━━ Data extracts ━━
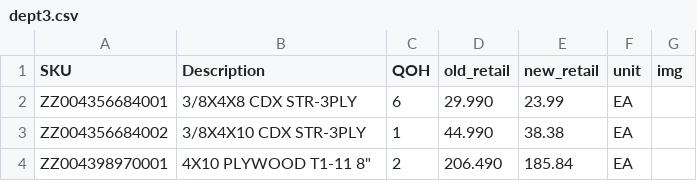
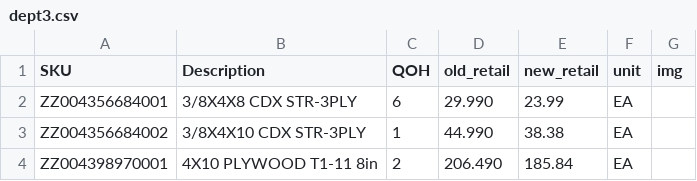
Before and after one commit to anawalt/clearance-catalog, a CSV file: data/dept3.csv, drawn as a sheet.

Commit message:
Update dept3.csv

```diff
--- a/data/dept3.csv
+++ b/data/dept3.csv
@@ -3,2 +3,2 @@ ZZ004356684001,3/8X4X8 CDX STR-3PLY,6,29.990,23.99,EA,
 ZZ004356684002,3/8X4X10 CDX STR-3PLY,1,44.990,38.38,EA,
-ZZ004398970001,4X10 PLYWOOD T1-11 8",2,206.490,185.84,EA,
+ZZ004398970001,4X10 PLYWOOD T1-11 8in,2,206.490,185.84,EA,
```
━━━
**Problem:**
Repeat the material verbatim but without any of its pictures.

**Exercise response:**
Before and after one commit to anawalt/clearance-catalog, a CSV file: data/dept3.csv, drawn as a sheet.

Commit message:
Update dept3.csv

```diff
--- a/data/dept3.csv
+++ b/data/dept3.csv
@@ -3,2 +3,2 @@ ZZ004356684001,3/8X4X8 CDX STR-3PLY,6,29.990,23.99,EA,
 ZZ004356684002,3/8X4X10 CDX STR-3PLY,1,44.990,38.38,EA,
-ZZ004398970001,4X10 PLYWOOD T1-11 8",2,206.490,185.84,EA,
+ZZ004398970001,4X10 PLYWOOD T1-11 8in,2,206.490,185.84,EA,
```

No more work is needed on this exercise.